# [To do]
If a line in the material below holds the string "TvDog", tally it, then give the tally alone.

# [Data for processing]
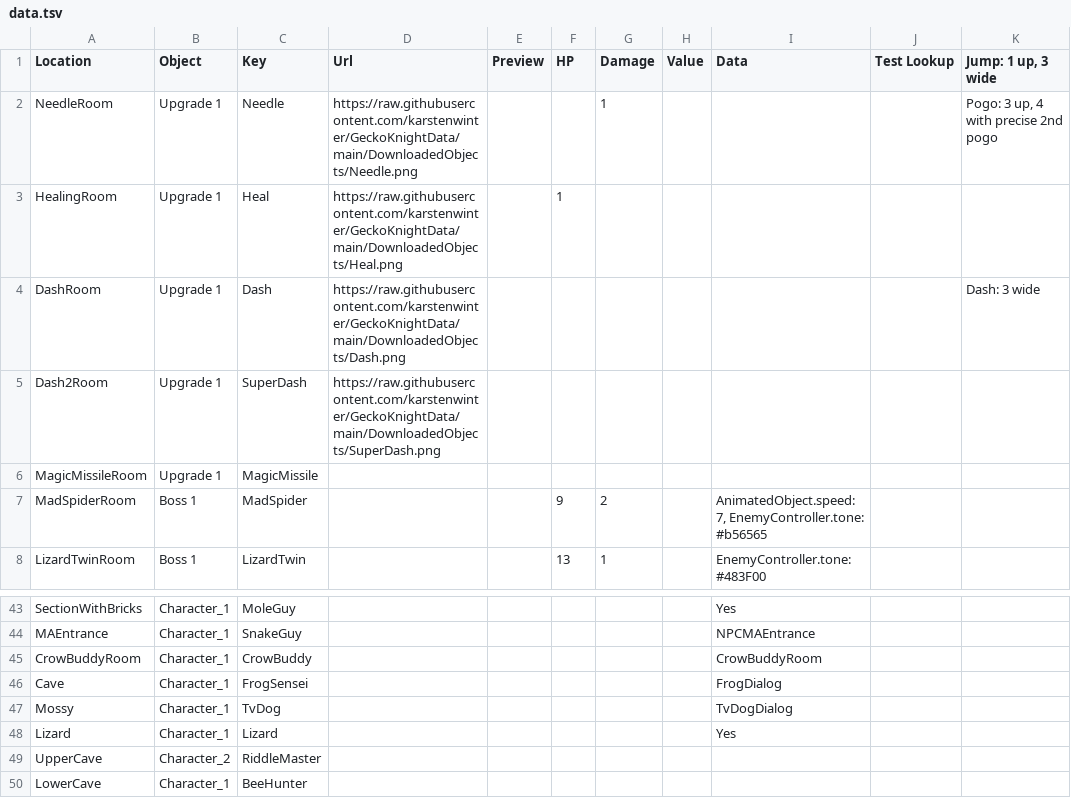
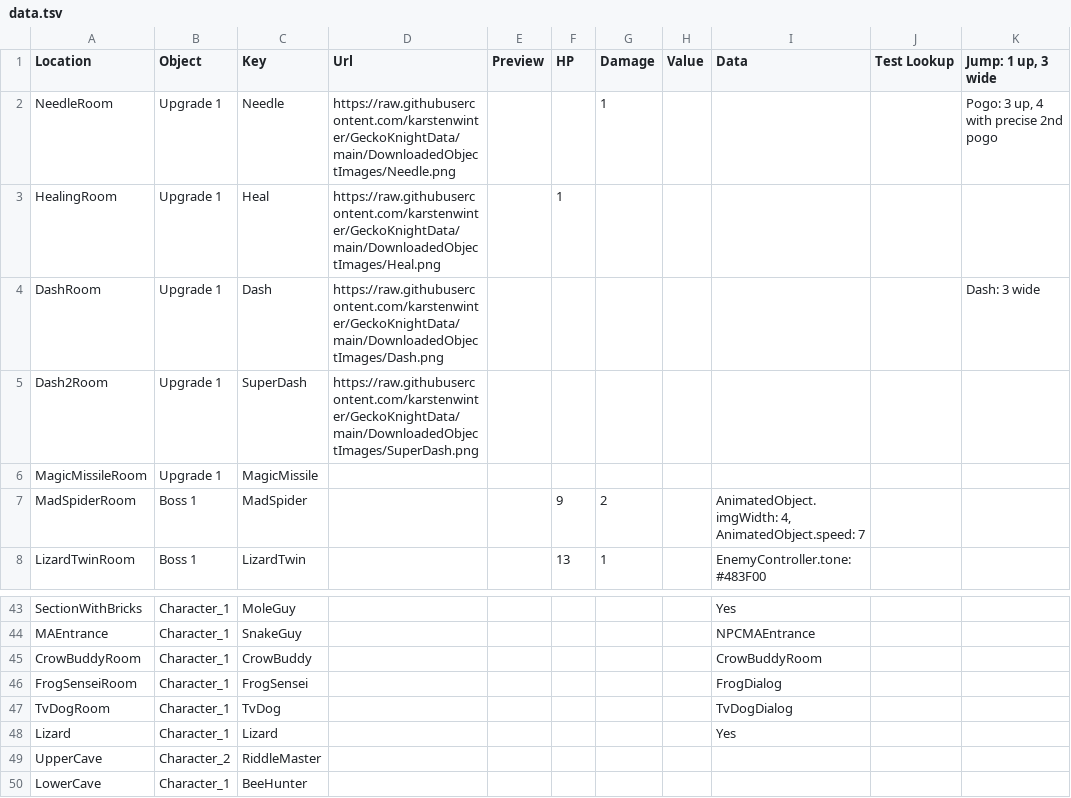
Before and after one commit to karstenwinter/GeckoKnightData, a TSV file: DownloadedData/data.tsv, drawn as a sheet; only a part is shown, gaps mark what is left out.

```diff
--- a/DownloadedData/data.tsv
+++ b/DownloadedData/data.tsv
@@ -1,8 +1,8 @@
 Location	Object	Key	Url	Preview	HP	Damage	Value	Data	Test Lookup	Jump: 1 up, 3 wide
-NeedleRoom	Upgrade 1	Needle	https://raw.githubusercontent.com/karstenwinter/GeckoKnightData/main/DownloadedObjects/Needle.png			1				Pogo: 3 up, 4 with precise 2nd pogo
-HealingRoom	Upgrade 1	Heal	https://raw.githubusercontent.com/karstenwinter/GeckoKnightData/main/DownloadedObjects/Heal.png		1					
-DashRoom	Upgrade 1	Dash	https://raw.githubusercontent.com/karstenwinter/GeckoKnightData/main/DownloadedObjects/Dash.png							Dash: 3 wide
-Dash2Room	Upgrade 1	SuperDash	https://raw.githubusercontent.com/karstenwinter/GeckoKnightData/main/DownloadedObjects/SuperDash.png							
+NeedleRoom	Upgrade 1	Needle	https://raw.githubusercontent.com/karstenwinter/GeckoKnightData/main/DownloadedObjectImages/Needle.png			1				Pogo: 3 up, 4 with precise 2nd pogo
+HealingRoom	Upgrade 1	Heal	https://raw.githubusercontent.com/karstenwinter/GeckoKnightData/main/DownloadedObjectImages/Heal.png		1					
+DashRoom	Upgrade 1	Dash	https://raw.githubusercontent.com/karstenwinter/GeckoKnightData/main/DownloadedObjectImages/Dash.png							Dash: 3 wide
+Dash2Room	Upgrade 1	SuperDash	https://raw.githubusercontent.com/karstenwinter/GeckoKnightData/main/DownloadedObjectImages/SuperDash.png							
 MagicMissileRoom	Upgrade 1	MagicMissile								
-MadSpiderRoom	Boss 1	MadSpider			9	2		AnimatedObject.speed: 7, EnemyController.tone: #b56565		
+MadSpiderRoom	Boss 1	MadSpider			9	2		AnimatedObject.imgWidth: 4, AnimatedObject.speed: 7		
 LizardTwinRoom	Boss 1	LizardTwin			13	1		EnemyController.tone: #483F00		
@@ -45,4 +45,4 @@ MAEntrance	Character_1	SnakeGuy						NPCMAEntrance
 CrowBuddyRoom	Character_1	CrowBuddy						CrowBuddyRoom		
-Cave	Character_1	FrogSensei						FrogDialog		
-Mossy	Character_1	TvDog						TvDogDialog		
+FrogSenseiRoom	Character_1	FrogSensei						FrogDialog		
+TvDogRoom	Character_1	TvDog						TvDogDialog		
 Lizard	Character_1	Lizard						Yes		
```
Also changed, not shown: DownloadedData/animated.tsv, DownloadedData/objectVariants.tsv, 4 other files.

# [Answer section]
2